Mouth of Senegal River by Saint Louis16.0N 16.4W
The Senegal River is a 1790 km long river in West Africa that forms the border between Senegal (below) and Mauritania (above). It is formed by the confluence of the Semefé (Bakoy) and Bafing Rivers at Bafoulabé.
From Bafoulabé the river flows west and then north through the spectacular Talari Gorges near Galougo and over the Gouina Falls, then flows more gently past Kayes and through semi-arid land along the northern border of Senegal to the Atlantic.
Approaching its mouth, the Senegal passes through Biffeche and the island on which the city of Saint Louis is located, then turns south. Around Saint Louis, there are marshes – flood basins that form during the rainy season when the river overflows into the countryside, creating ponds and stretches of mangroves that attract birds like flamingos and pelicans.

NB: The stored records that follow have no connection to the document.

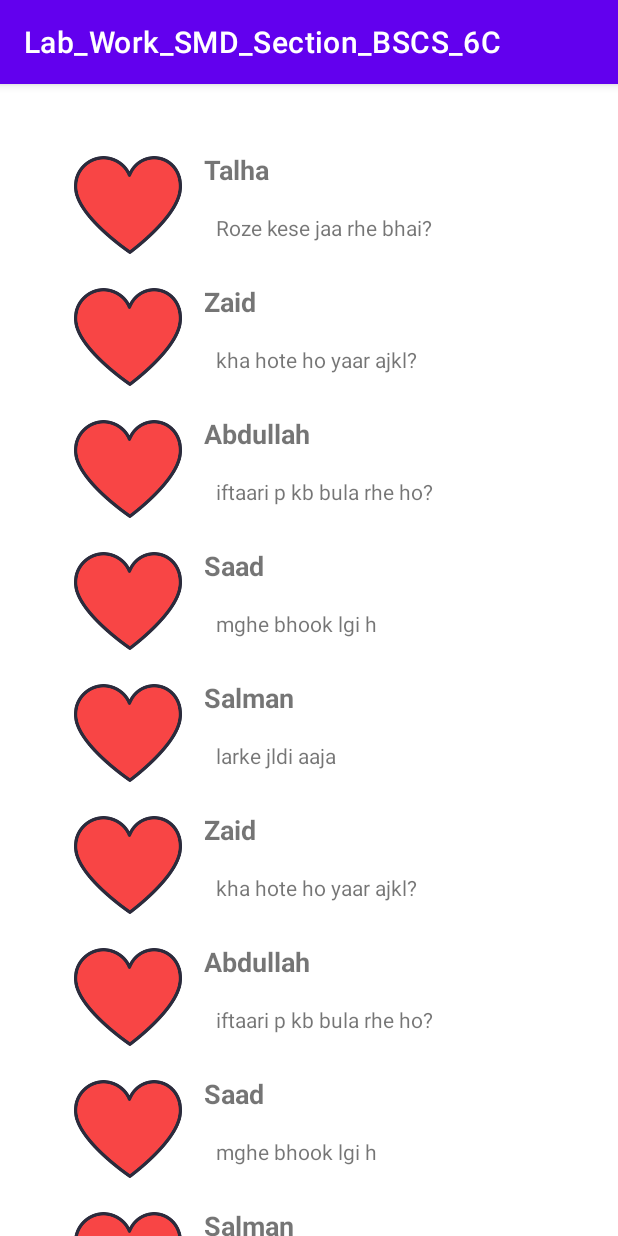
After one commit to 7alhaAhmad/SMD_6C, an Android app: the Task4RecyclerViewMainActivity screen opened directly, with no data from a screen before it, on a phone screen of 412 x 824 dp. The commit adds this screen. Run offline under Robolectric (Android 15) with nearby library versions, the phone set to English and light mode, and no system bars.

Commit message:
Task 04 Recycler View

```diff
--- a/app/src/main/AndroidManifest.xml
+++ b/app/src/main/AndroidManifest.xml
@@ -18,6 +18,15 @@
         android:roundIcon="@mipmap/ic_launcher_round"
         android:supportsRtl="true"
         android:theme="@style/Theme.Lab_Work_SMD_Section_BSCS_6C">
+        <activity
+            android:name=".Task04RecyclerView.Task4RecyclerViewMainActivity"
+            android:exported="true">
+            <intent-filter>
+                <action android:name="android.intent.action.MAIN" />
+
+                <category android:name="android.intent.category.LAUNCHER" />
+            </intent-filter>
+        </activity>
         <activity
             android:name=".CommunicationBwFragments.CMMainActivity"
             android:exported="true">
--- /dev/null
+++ b/app/src/main/java/com/example/lab_work_smd_section_bscs_6c/Task04RecyclerView/AdapterTask04.java
@@ -0,0 +1,60 @@
+package com.example.lab_work_smd_section_bscs_6c.Task04RecyclerView;
+
+import android.view.LayoutInflater;
+import android.view.View;
+import android.view.ViewGroup;
+import android.widget.ImageView;
+import android.widget.TextView;
+
+import androidx.annotation.NonNull;
+import androidx.recyclerview.widget.RecyclerView;
+
+import com.example.lab_work_smd_section_bscs_6c.R;
+
+import java.util.ArrayList;
+
+public class AdapterTask04 extends RecyclerView.Adapter<AdapterTask04.ViewHolder> {
+
+    ArrayList<Task04WhatsappData> recycleList = new ArrayList<>();
+
+    public AdapterTask04(ArrayList<Task04WhatsappData> recycleList) {
+        this.recycleList = recycleList;
+    }
+
+    @NonNull
+    @Override
+    public AdapterTask04.ViewHolder onCreateViewHolder(@NonNull ViewGroup parent, int viewType) {
+        View view = LayoutInflater.from(parent.getContext()).inflate(R.layout.task04layoutwhatsapp, parent, false);
+        ViewHolder viewHolder = new ViewHolder(view);
+        return viewHolder;
+    }
+
+    @Override
+    public void onBindViewHolder(@NonNull AdapterTask04.ViewHolder holder, int position) {
+        Task04WhatsappData data = recycleList.get(position);
+        holder.UserName.setText(data.getName());
+        holder.UserMessage.setText(data.getMessage());
+        holder.UserPicture.setImageResource(data.getPicture());
+
+    }
+
+    @Override
+    public int getItemCount() {
+        return recycleList.size();
+    }
+
+    public class ViewHolder extends RecyclerView.ViewHolder {
+
+        TextView UserName;
+        TextView UserMessage;
+        ImageView UserPicture;
+
+        public ViewHolder(@NonNull View itemView) {
+            super(itemView);
+
+            UserName = itemView.findViewById(R.id.whatsappusername);
+            UserMessage = itemView.findViewById(R.id.whatsappusermessage);
+            UserPicture = itemView.findViewById(R.id.whatsappuserpicture);
+        }
+    }
+}
--- /dev/null
+++ b/app/src/main/java/com/example/lab_work_smd_section_bscs_6c/Task04RecyclerView/Task04WhatsappData.java
@@ -0,0 +1,28 @@
+package com.example.lab_work_smd_section_bscs_6c.Task04RecyclerView;
+
+public class Task04WhatsappData {
+    String UserName;
+    String UserMessage;
+    int UserPicture;
+
+    public Task04WhatsappData() {
+    }
+
+    public Task04WhatsappData(String userName, String userMessage, int userPicture) {
+        UserName = userName;
+        UserMessage = userMessage;
+        UserPicture = userPicture;
+    }
+
+    public String getName() {
+        return UserName;
+    }
+
+    public String getMessage() {
+        return UserMessage;
+    }
+
+    public int getPicture() {
+        return UserPicture;
+    }
+}
--- /dev/null
+++ b/app/src/main/java/com/example/lab_work_smd_section_bscs_6c/Task04RecyclerView/Task4RecyclerViewMainActivity.java
@@ -0,0 +1,115 @@
+package com.example.lab_work_smd_section_bscs_6c.Task04RecyclerView;
+
+import android.os.Bundle;
+
+import androidx.appcompat.app.AppCompatActivity;
+import androidx.recyclerview.widget.DefaultItemAnimator;
+import androidx.recyclerview.widget.LinearLayoutManager;
+import androidx.recyclerview.widget.RecyclerView;
+
+import com.example.lab_work_smd_section_bscs_6c.R;
+
+import java.util.ArrayList;
+
+public class Task4RecyclerViewMainActivity extends AppCompatActivity {
+
+    RecyclerView recyclerView;
+    ArrayList<Task04WhatsappData> recycleList = new ArrayList<>();
+    AdapterTask04 adapter;
+
+    @Override
+    protected void onCreate(Bundle savedInstanceState) {
+        super.onCreate(savedInstanceState);
+        setContentView(R.layout.activity_task4_recycler_view_main);
+
+        recyclerView = findViewById(R.id.recyclerviewtask4);
+        adapter = new AdapterTask04(recycleList);
+
+        RecyclerView.LayoutManager layoutManager = new LinearLayoutManager(this);
+        recyclerView.setLayoutManager(layoutManager);
+        recyclerView.setItemAnimator(new DefaultItemAnimator());
+        addData();
+        recyclerView.setAdapter(adapter);
+
+
+    }
+
+    private void addData() {
+        Task04WhatsappData whatsappData = new Task04WhatsappData("Talha", "Roze kese jaa rhe bhai?", R.drawable.dill);
+        recycleList.add(whatsappData);
+
+        whatsappData = new Task04WhatsappData("Zaid", "kha hote ho yaar ajkl?", R.drawable.dill);
+        recycleList.add(whatsappData);
+
+        whatsappData = new Task04WhatsappData("Abdullah", "iftaari p kb bula rhe ho?", R.drawable.dill);
+        recycleList.add(whatsappData);
+
+        whatsappData = new Task04WhatsappData("Saad", "mghe bhook lgi h", R.drawable.dill);
+        recycleList.add(whatsappData);
+
+        whatsappData = new Task04WhatsappData("Salman", "larke jldi aaja", R.drawable.dill);
+        recycleList.add(whatsappData);
+
+        whatsappData = new Task04WhatsappData("Zaid", "kha hote ho yaar ajkl?", R.drawable.dill);
+        recycleList.add(whatsappData);
+
+        whatsappData = new Task04WhatsappData("Abdullah", "iftaari p kb bula rhe ho?", R.drawable.dill);
+        recycleList.add(whatsappData);
+
+        whatsappData = new Task04WhatsappData("Saad", "mghe bhook lgi h", R.drawable.dill);
+        recycleList.add(whatsappData);
+
+        whatsappData = new Task04WhatsappData("Salman", "larke jldi aaja", R.drawable.dill);
+        recycleList.add(whatsappData);
+
+        whatsappData = new Task04WhatsappData("Zaid", "kha hote ho yaar ajkl?", R.drawable.dill);
+        recycleList.add(whatsappData);
+
+        whatsappData = new Task04WhatsappData("Abdullah", "iftaari p kb bula rhe ho?", R.drawable.dill);
+        recycleList.add(whatsappData);
+
+        whatsappData = new Task04WhatsappData("Saad", "mghe bhook lgi h", R.drawable.dill);
+        recycleList.add(whatsappData);
+
+        whatsappData = new Task04WhatsappData("Salman", "larke jldi aaja", R.drawable.dill);
+        recycleList.add(whatsappData);
+
+        whatsappData = new Task04WhatsappData("Zaid", "kha hote ho yaar ajkl?", R.drawable.dill);
+        recycleList.add(whatsappData);
+
+        whatsappData = new Task04WhatsappData("Abdullah", "iftaari p kb bula rhe ho?", R.drawable.dill);
+        recycleList.add(whatsappData);
+
+        whatsappData = new Task04WhatsappData("Saad", "mghe bhook lgi h", R.drawable.dill);
+        recycleList.add(whatsappData);
+
+        whatsappData = new Task04WhatsappData("Salman", "larke jldi aaja", R.drawable.dill);
+        recycleList.add(whatsappData);
+
+        whatsappData = new Task04WhatsappData("Zaid", "kha hote ho yaar ajkl?", R.drawable.dill);
+        recycleList.add(whatsappData);
+
+        whatsappData = new Task04WhatsappData("Abdullah", "iftaari p kb bula rhe ho?", R.drawable.dill);
+        recycleList.add(whatsappData);
+
+        whatsappData = new Task04WhatsappData("Saad", "mghe bhook lgi h", R.drawable.dill);
+        recycleList.add(whatsappData);
+
+        whatsappData = new Task04WhatsappData("Salman", "larke jldi aaja", R.drawable.dill);
+        recycleList.add(whatsappData);
+
+        whatsappData = new Task04WhatsappData("Zaid", "kha hote ho yaar ajkl?", R.drawable.dill);
+        recycleList.add(whatsappData);
+
+        whatsappData = new Task04WhatsappData("Abdullah", "iftaari p kb bula rhe ho?", R.drawable.dill);
+        recycleList.add(whatsappData);
+
+        whatsappData = new Task04WhatsappData("Saad", "mghe bhook lgi h", R.drawable.dill);
+        recycleList.add(whatsappData);
+
+        whatsappData = new Task04WhatsappData("Salman", "larke jldi aaja", R.drawable.dill);
+        recycleList.add(whatsappData);
+
+        adapter.notifyDataSetChanged();
+    }
+}
--- /dev/null
+++ b/app/src/main/res/layout/activity_task4_recycler_view_main.xml
@@ -0,0 +1,26 @@
+<?xml version="1.0" encoding="utf-8"?>
+<androidx.constraintlayout.widget.ConstraintLayout xmlns:android="http://schemas.android.com/apk/res/android"
+    xmlns:app="http://schemas.android.com/apk/res-auto"
+    xmlns:tools="http://schemas.android.com/tools"
+
+    android:layout_width="match_parent"
+    android:layout_height="wrap_content"
+
+    tools:context=".Task04RecyclerView.Task4RecyclerViewMainActivity">
+
+    <androidx.recyclerview.widget.RecyclerView
+        android:id="@+id/recyclerviewtask4"
+
+        android:layout_width="354dp"
+        android:layout_height="741dp"
+
+        android:layout_marginStart="10dp"
+        android:layout_marginTop="60dp"
+        android:layout_marginEnd="10dp"
+        android:layout_marginBottom="30dp"
+        app:layout_constraintBottom_toBottomOf="parent"
+        app:layout_constraintEnd_toEndOf="parent"
+        app:layout_constraintHorizontal_bias="0.589"
+        app:layout_constraintStart_toStartOf="parent"
+        app:layout_constraintTop_toTopOf="parent" />
+</androidx.constraintlayout.widget.ConstraintLayout>
--- /dev/null
+++ b/app/src/main/res/layout/task04layoutwhatsapp.xml
@@ -0,0 +1,43 @@
+<?xml version="1.0" encoding="utf-8"?>
+<androidx.constraintlayout.widget.ConstraintLayout xmlns:android="http://schemas.android.com/apk/res/android"
+    xmlns:app="http://schemas.android.com/apk/res-auto"
+    xmlns:tools="http://schemas.android.com/tools"
+    android:layout_width="match_parent"
+    android:layout_height="wrap_content">
+
+    <ImageView
+        android:id="@+id/whatsappuserpicture"
+        android:layout_width="73dp"
+        android:layout_height="72dp"
+        android:layout_marginStart="16dp"
+        android:layout_marginTop="16dp"
+        android:contentDescription="@string/todo"
+        app:layout_constraintStart_toStartOf="parent"
+        app:layout_constraintTop_toTopOf="parent"
+        tools:ignore="ImageContrastCheck"
+        tools:srcCompat="@tools:sample/avatars" />
+
+    <TextView
+        android:id="@+id/whatsappusername"
+        android:layout_width="85dp"
+        android:layout_height="25dp"
+        android:layout_marginTop="16dp"
+        android:text="@string/textview"
+        android:textSize="18sp"
+        android:textStyle="bold"
+        app:layout_constraintEnd_toEndOf="parent"
+        app:layout_constraintHorizontal_bias="0.077"
+        app:layout_constraintStart_toEndOf="@+id/whatsappuserpicture"
+        app:layout_constraintTop_toTopOf="parent" />
+
+    <TextView
+        android:id="@+id/whatsappusermessage"
+        android:layout_width="236dp"
+        android:layout_height="22dp"
+        android:layout_marginTop="16dp"
+        app:layout_constraintEnd_toEndOf="parent"
+        app:layout_constraintHorizontal_bias="0.764"
+        app:layout_constraintStart_toEndOf="@+id/whatsappuserpicture"
+        app:layout_constraintTop_toBottomOf="@+id/whatsappusername" />
+
+</androidx.constraintlayout.widget.ConstraintLayout>
--- a/app/src/main/res/values/strings.xml
+++ b/app/src/main/res/values/strings.xml
@@ -23,6 +23,10 @@
     <string name="likestxt">likestxt</string>
     <string name="popular_destinations">Popular Destinations</string>
     <string name="click_here">Click Here...</string>
+    <string name="textview">\@string/textview</string>
+    <!--    <string name="textview">TextView</string>-->
+<!--    <string name="textview">TextView</string>-->
+<!--    <string name="todo">TODO</string>-->
     <!--    <string name="todo">TODO</string>-->
 
     <string-array name="citiesArr">
```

By the coast and Saint Louis, the Senegal River is separated from the Atlantic Ocean by a thin strip of sand called the Langue de Barbarie. The entire strip stretches 600km from Nouadhibou in Mauritania to Saint-Louis, of which a 25km section separates the Senegal River from the Atlantic Ocean. Its vegetation mainly consists of Filao trees, propagated to prevent soil erosion in sandy and salty soils.